My name is Kathy Kobyljanec and I am the owner of Misty Dawn Handwovens in Aurora, Ohio. The name is derived from both Misty, my little quarter horse mare, and the literal meaning of “aurora” - the dawn.
I began weaving in late 2017. I had enjoyed fiber crafts such as knitting, crochet and needlepoint for years but my first passion was horses. I got my first horse, Rusty, when I was 18 and have had 2 or 3 ever since. My focus was trail riding - nothing is better than strolling along a woodland trail on horseback! However, a serious shoulder injury in 2009 put an end to my riding. Although I can ride, my doctors advised against it due to the fragility of the joint. The shoulder could not endure another accident.
While I did enjoy other crafts, I fell in love with one particular weaver’s scarves and blankets that I discovered at a local fair, the Yankee Peddlar fair in Canton, Ohio. This weaver, an accomplished woman from Scotland, came every year to sell her products at the fair. In 2017, she told me she was retiring. I was so sad and disappointed as her woven items were beautiful and useful. It was then that I decided I had to learn to weave myself!
I was able to attend a 2 day workshop in Asheville, NC, using a rigid heddle loom. I was pretty bad, but loved weaving. It was only weeks before I realized that a rigid heddle loom had its purpose, but I wanted a bigger loom and more shafts! An internet search led me to Youngstown, Ohio where I bought my first 4 shaft, 32” Macomber loom from the early 1960s. This was soon followed by a 48” Macomber that I found in Rochester, NY.
I started to educate myself on how to weave, and soon realized that there is no end to what there is to learn! I took an in-depth online course on using a floor loom, went to the John C Campbell Folk School in Brasstown, NC twice, and acquired several books, both recent and older.
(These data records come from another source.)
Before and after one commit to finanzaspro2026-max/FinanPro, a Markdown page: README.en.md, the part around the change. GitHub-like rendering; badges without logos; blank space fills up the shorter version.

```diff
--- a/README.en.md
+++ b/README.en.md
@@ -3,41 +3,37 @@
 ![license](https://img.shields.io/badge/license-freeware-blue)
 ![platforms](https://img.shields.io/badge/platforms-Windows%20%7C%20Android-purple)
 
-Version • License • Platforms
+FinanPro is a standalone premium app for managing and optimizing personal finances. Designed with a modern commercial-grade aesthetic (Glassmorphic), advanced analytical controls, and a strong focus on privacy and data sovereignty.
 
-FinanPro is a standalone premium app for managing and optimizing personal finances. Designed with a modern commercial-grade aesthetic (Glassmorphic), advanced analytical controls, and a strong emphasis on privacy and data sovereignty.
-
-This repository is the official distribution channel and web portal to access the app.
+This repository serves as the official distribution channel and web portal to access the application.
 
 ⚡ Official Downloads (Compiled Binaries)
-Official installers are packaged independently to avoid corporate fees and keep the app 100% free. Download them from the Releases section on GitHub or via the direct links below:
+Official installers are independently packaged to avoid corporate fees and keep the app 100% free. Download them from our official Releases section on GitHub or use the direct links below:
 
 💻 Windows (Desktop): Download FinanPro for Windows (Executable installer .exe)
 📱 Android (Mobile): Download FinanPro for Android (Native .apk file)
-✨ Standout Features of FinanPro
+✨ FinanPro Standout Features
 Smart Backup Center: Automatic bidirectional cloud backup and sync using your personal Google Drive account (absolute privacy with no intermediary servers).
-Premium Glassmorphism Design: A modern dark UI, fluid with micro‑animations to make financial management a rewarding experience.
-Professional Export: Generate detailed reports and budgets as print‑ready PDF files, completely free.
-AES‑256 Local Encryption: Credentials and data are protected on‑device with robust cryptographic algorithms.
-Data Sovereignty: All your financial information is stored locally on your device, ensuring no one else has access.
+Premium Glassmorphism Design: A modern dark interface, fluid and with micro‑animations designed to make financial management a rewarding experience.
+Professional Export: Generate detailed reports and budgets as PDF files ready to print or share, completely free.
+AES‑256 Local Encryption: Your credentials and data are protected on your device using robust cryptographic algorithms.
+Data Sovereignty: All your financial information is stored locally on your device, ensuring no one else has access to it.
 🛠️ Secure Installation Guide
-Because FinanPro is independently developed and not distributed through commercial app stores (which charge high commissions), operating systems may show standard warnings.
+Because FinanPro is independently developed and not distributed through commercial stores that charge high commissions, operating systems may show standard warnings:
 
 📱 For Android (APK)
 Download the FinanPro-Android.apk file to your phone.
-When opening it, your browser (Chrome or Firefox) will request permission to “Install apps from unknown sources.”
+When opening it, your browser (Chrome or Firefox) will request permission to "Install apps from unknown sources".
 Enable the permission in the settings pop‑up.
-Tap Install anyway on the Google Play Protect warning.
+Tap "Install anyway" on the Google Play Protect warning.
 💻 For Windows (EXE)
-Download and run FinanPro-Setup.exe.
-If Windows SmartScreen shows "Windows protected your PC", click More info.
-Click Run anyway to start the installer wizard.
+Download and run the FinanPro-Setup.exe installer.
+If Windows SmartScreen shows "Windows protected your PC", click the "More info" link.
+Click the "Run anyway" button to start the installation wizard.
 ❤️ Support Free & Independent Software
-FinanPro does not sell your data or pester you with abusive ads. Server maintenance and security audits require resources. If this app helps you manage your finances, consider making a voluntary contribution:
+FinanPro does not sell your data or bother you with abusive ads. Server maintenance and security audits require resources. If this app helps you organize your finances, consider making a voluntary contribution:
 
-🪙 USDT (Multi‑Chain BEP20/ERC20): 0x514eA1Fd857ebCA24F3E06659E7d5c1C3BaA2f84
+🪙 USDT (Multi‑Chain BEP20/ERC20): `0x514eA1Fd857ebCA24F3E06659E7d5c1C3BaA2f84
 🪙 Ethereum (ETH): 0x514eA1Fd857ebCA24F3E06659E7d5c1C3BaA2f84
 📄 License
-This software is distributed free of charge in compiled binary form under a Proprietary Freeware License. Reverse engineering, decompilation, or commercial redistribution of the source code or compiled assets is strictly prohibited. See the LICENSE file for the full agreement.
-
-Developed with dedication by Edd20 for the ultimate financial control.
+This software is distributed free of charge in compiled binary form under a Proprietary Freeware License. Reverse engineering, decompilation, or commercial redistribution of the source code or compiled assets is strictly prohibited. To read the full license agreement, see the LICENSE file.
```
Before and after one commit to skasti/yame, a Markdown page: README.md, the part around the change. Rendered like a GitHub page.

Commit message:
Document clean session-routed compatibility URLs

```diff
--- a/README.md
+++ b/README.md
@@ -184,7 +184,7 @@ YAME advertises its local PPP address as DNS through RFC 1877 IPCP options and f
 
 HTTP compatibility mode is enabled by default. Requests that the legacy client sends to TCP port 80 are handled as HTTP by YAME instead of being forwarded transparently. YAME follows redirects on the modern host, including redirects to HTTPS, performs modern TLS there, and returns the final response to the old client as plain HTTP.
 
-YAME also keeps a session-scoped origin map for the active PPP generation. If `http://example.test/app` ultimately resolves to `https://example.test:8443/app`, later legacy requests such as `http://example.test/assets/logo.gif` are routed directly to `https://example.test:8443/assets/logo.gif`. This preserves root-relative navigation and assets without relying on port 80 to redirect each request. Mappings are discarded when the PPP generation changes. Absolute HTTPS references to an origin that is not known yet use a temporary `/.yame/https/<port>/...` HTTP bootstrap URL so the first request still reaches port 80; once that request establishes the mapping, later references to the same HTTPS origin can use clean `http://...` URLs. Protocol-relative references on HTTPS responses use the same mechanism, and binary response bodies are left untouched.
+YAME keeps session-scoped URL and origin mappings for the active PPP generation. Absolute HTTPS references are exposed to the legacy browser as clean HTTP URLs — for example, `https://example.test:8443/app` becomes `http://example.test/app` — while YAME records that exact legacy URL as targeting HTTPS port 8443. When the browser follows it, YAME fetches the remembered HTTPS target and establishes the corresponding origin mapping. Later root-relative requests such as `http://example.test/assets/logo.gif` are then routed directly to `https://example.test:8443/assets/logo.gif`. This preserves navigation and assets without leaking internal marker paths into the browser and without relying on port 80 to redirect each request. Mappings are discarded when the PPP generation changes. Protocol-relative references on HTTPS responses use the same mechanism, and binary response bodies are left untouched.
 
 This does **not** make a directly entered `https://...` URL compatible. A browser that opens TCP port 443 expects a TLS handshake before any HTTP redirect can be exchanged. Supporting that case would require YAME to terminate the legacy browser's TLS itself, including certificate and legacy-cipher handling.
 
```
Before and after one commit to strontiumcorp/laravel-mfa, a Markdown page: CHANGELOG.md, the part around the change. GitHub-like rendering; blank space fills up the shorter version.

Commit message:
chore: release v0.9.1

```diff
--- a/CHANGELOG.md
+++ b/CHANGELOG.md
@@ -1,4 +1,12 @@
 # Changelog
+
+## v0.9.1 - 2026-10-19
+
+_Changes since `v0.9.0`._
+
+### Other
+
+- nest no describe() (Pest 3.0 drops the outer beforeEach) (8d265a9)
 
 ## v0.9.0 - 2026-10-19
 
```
As with many weavers, I bought and sold looms to find the ones that fit my physical requirements and interests. Most are pre-owned, and come with interesting history. As I become more proficient, I became interested in computer-assisted weaving and added 2 “compu-dobby” looms with 16 and 32 shafts.